Jan. 29, 2020
Sometimes life is full of surprises. A few weeks ago, I opened a package my sister had mailed me. There, in all its freshly laundered glory, was a part of my childhood I thought had been lost long ago. There was my Fonzie pillowcase, looking surprisingly crisp and in great shape. She happened across it in a bag of linens while going through more things at my dad’s house, washed it and sent it my way.
I had a tremendous childhood crush on Fonzie, played by Henry Winkler, and was obsessed with the show that launched his character, “Happy Days.” My 10th birthday party was ‘50s-themed and I’m pretty sure that’s when I got the pillowcase as a gift from my parents. And now, all these years later, I have it back. You would think that would be enough of a fun surprise, but no, there was more.

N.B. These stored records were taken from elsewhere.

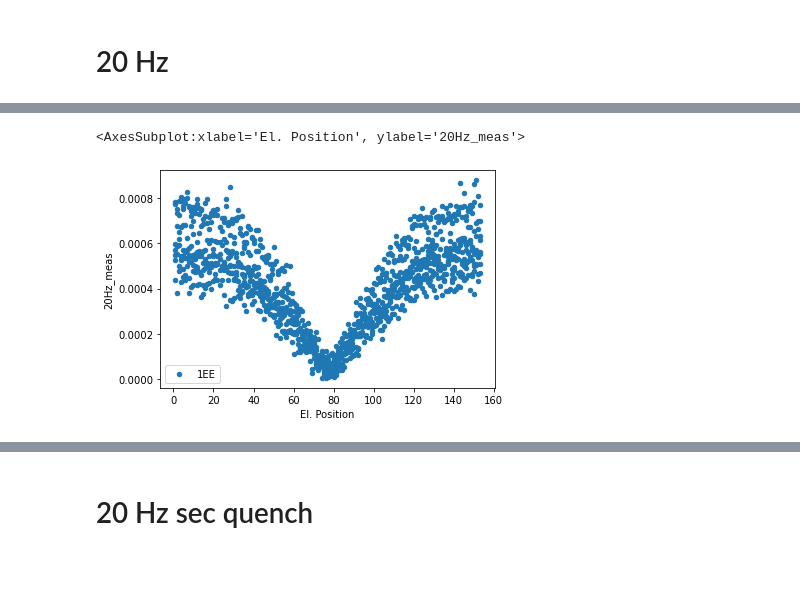
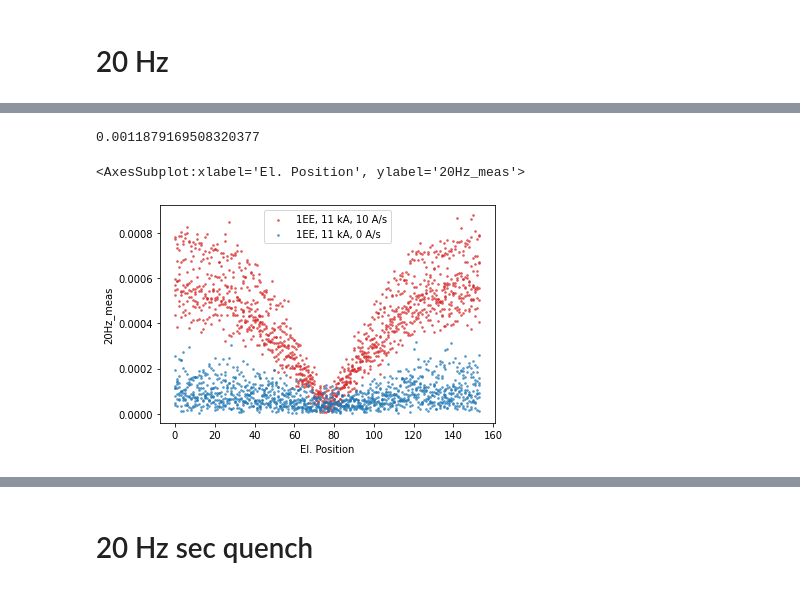
Before and after one commit to cobermai/lhc_anomaly_detection, a Jupyter notebook: notebooks/RB_FPA_FFT_NMF_component_correlation_V2.ipynb, the cells around one changed output, grey strips where cells are left out. Drawn from its saved outputs; the diff is of its cells as text; code cells hidden in the pictures.

```diff
--- a/notebooks/RB_FPA_FFT_NMF_component_correlation_V2.ipynb
+++ b/notebooks/RB_FPA_FFT_NMF_component_correlation_V2.ipynb
@@ -6,3 +3,12 @@ sys.path.insert(0,'..')
+# %%
+import sys
+sys.path.insert(0,'..')
+
+from IPython.display import display, HTML
+display(HTML("<style>.container { width:100% !important; }</style>"))
+
+import matplotlib as mpl
+mpl.rcParams.update(mpl.rcParamsDefault)
 # %%
 import warnings
 from pathlib import Path
@@ -90,14 +167,20 @@ len(fpa_identifiers_fitted), len(fpa_identifiers)
 # %%
 df = pd.read_csv('../data/correlation_tables/correlation_table.csv', index_col="Unnamed: 0")
 # %%
-df["El. Dist. to Quench Main"] = df["El. Dist. to Quench Main"] - 78
-df["El. Dist. to Quench Mirror"] = df["El. Dist. to Quench Mirror"] - 77
+df["El. Dist. to Quench Main"] = df["El. Dist. to Quench Main"] - 77
+df["El. Dist. to Quench Mirror"] = df["El. Dist. to Quench Mirror"] - 76
 df['Phys. Dist. to Quench'] = df['Phys. Dist. to Quench'] - 154
 
 fpa_snapshots = snapshot_context_df.fpa_identifier.values
 df.loc[df.fpa_identifier.isin(fpa_snapshots), "is_snapshot"] = 1
 df.loc[~df.fpa_identifier.isin(fpa_snapshots), "is_snapshot"] = 0
 
+fpa_sec_1EE = mp3_fpa_df[(mp3_fpa_df['Delta_t(iQPS-PIC)'] / 1000 > 0.2) & (mp3_fpa_df['Delta_t(iQPS-PIC)'] / 1000 < 0.5)].drop_duplicates(subset=['fpa_identifier']).fpa_identifier #0.5
+# sum(df_to_corr.fpa_identifier.isin(fpa_sec_1EE)), sum(~df_to_corr.fpa_identifier.isin(fpa_sec_1EE))
+df.loc[df.fpa_identifier.isin(fpa_sec_1EE), "D_open_1EE"] = 1
+df.loc[~df.fpa_identifier.isin(fpa_sec_1EE), "D_open_1EE"] = 0
+
+
 df['dAC_abs'] = df['dAC'].apply(lambda x: np.abs(x))
 
 my_columns = df_comp.drop(columns =['fpa_identifier','1EE']).columns
@@ -110,0 +187,6 @@ my_columns = df_comp.drop(columns =['fpa_identifier','1EE']).columns
+# %%
+df_subset = df.groupby("fpa_identifier")[["3Hz_meas_log", "6Hz_meas_log"]].max()
+
+fpa_EMP = df_subset[(df_subset['3Hz_meas_log'] > -1.2) & (df_subset['6Hz_meas_log'] > -1.4)].index
+df.loc[df.fpa_identifier.isin(fpa_EMP), "is_EMP"] = 1
+df.loc[~df.fpa_identifier.isin(fpa_EMP), "is_EMP"] = 0
@@ -198,12 +426,10 @@ plt.legend()
 # %% [markdown]
 # 20 Hz
 # %%
-bool_basis =(snapshot_context_df.dI_dt_from_data > 2) & (snapshot_context_df.I_Q_M > 10500)
+bool_basis = (snapshot_context_df.I_Q_M > 10500)
 
-fpa_basis = snapshot_context_df[bool_basis].fpa_identifier.values
+fpa_basis = snapshot_context_df.fpa_identifier.values
 print(len(fpa_basis))
 
-df_to_corr = df[df.fpa_identifier.isin(fpa_basis) & (df["no_sec_q"] == 1)] #  & (df["El. Position"] < 117)
-#df_corr = df_to_corr.corr(method="spearman") #method="spearman"
-#print(len(df_to_corr))
+df_to_corr = df[df.fpa_identifier.isin(fpa_basis) & (df["no_sec_q"] == 1)]
 # %% [output]
@@ -216,5 +437,11 @@ df_to_corr[(df["2EE"] == 1)].plot.scatter(x="El. Position", y="20Hz_meas", label
+# %%
+df_to_corr[(df_to_corr.dI_dt_from_data > 2) & (df_to_corr.I_Q_M > 10500)].groupby("fpa_identifier")["20Hz_meas"].max().mean()
+# %% [output]
+0.0011879169508320377
 # %%
-df_to_corr[(df["1EE"] == 1)].plot.scatter(x="El. Position", y="20Hz_meas", label="1EE")
+fig, ax = plt.subplots()
+df_to_corr[(df_to_corr["1EE"] == 1) & (df_to_corr.dI_dt_from_data > 2) & (df_to_corr.I_Q_M > 10500)].plot.scatter(ax=ax, x="El. Position", y="20Hz_meas", label="1EE, 11 kA, 10 A/s", s=3, c=default_colors[3], alpha=0.6)
+df_to_corr[(df_to_corr["1EE"] == 1) & (df_to_corr.dI_dt_from_data < 2)& (df_to_corr.I_Q_M > 10500)].plot.scatter(ax=ax, x="El. Position", y="20Hz_meas", label="1EE, 11 kA, 0 A/s", s=3, c=default_colors[10], alpha=0.6)
 # %% [output]
 <AxesSubplot:xlabel='El. Position', ylabel='20Hz_meas'>
-[figure, old version]
+[figure, new version]
```
Also changed, not shown: parts of 63 cells of this notebook, 15 other files.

I took to Twitter to post a photo of it and how it had been returned to me. I even shamelessly shared the fun fact that I used to practice kissing with it. The next night, as I was getting ready for bed, I logged on to my account, and there it was.
I’m pretty sure that my 10-year-old self actually squealed with delight. I yelled for my husband that he wouldn’t believe it, but Henry Winkler himself had wished me good night. It was pretty hilarious and soon my friends were squealing along with me. All these years later and the child in me was enjoying a childhood dream realized.
A lot of childhood dreams are much more important than recognition from a celebrity crush. I was incredibly fortunate that my childhood was pretty easy. I had two wonderful parents, great siblings, food on the table, a roof over my head and a fantastic school district. I was way ahead of lots of kids simply by luck of the draw. I knew that dreams of a good education, college, family support and career were in the cards for me.
For many kids, realizing dreams is extraordinarily difficult. They’re fighting challenges many of us can’t imagine — poverty, tough home situations, illness, lack of support, fewer opportunities, etc. Those kids are the heroes — the ones who achieve success despite the hurdles placed in their way.
Nkrumah Grant is one of those “kids.” His childhood was less than ideal. He once threw his National Honor’s certificate in the river, believing that no one cared. That led to his dropping out of high school. Yet, he was far from giving up on his dreams. Today, he’s a doctoral candidate in the Department of Microbiology and Molecular Genetics and researches bacteria to study evolution. Check out the moving MSUTODAY FEATURE: From GED to Ph.D., to hear in his own words how he fought to realize his dreams.
When Liany Mateo was a middle school student, she knew she wanted to play bass. Once a teacher introduced her to jazz, she knew playing the upright bass was her dream. Fast forward to today and she is a senior in the College of Music who will earn her bachelor’s degree in jazz studies this spring, majoring in bass performance. Just last week she was the only bassist recognized for Outstanding Bass at the Jazz at Lincoln Center’s Jack Rudin Jazz Championship, a competition in which MSU Jazz placed third nationally. Read her STUDENT VIEW: This is the place for me, to learn why she says, “At my school, I’ve always felt like I belong here. And I remember that every day.”
Jackie Smythe was barely out of childhood when she cofounded a company at just 18 years old. A sophomore in the Broad College of Business majoring in supply chain management, her company features sustainable, reversible apparel with a practical approach to design. Read her STUDENT VIEW: Changing career expectations, to learn how she chased her dream with support from the MSU Hatch.
Ann Austin, a professor of higher, adult and lifelong education, knows that having the right teacher can help any student realize their potential and find success. She studies higher education and the role of faculty saying that she sees “faculty as essential to the quality of the university.” She was recently named one of MSU’s University Distinguished Professors in 2019. Watch the short video in the FACULTY VOICE: Studying higher education, to learn more about her philosophy about the role of universities and the importance of good teachers.
We all have the ability to help others achieve their dreams. Maybe it’s as simple as a kind word in the way of a funny tweet. Or maybe it’s something bigger like encouraging a child who needs to hear they matter. Or showing a child something new that excites them. Perhaps you can inspire a young entrepreneur who is just starting out. Just as every Spartan has an incredible will to succeed, every Spartan also has the ability to reach down and pull someone else up. Use your skills to chase your own dreams, but also take the time to help others chase theirs. #SpartansWill.
Photo by Derrick L. Turner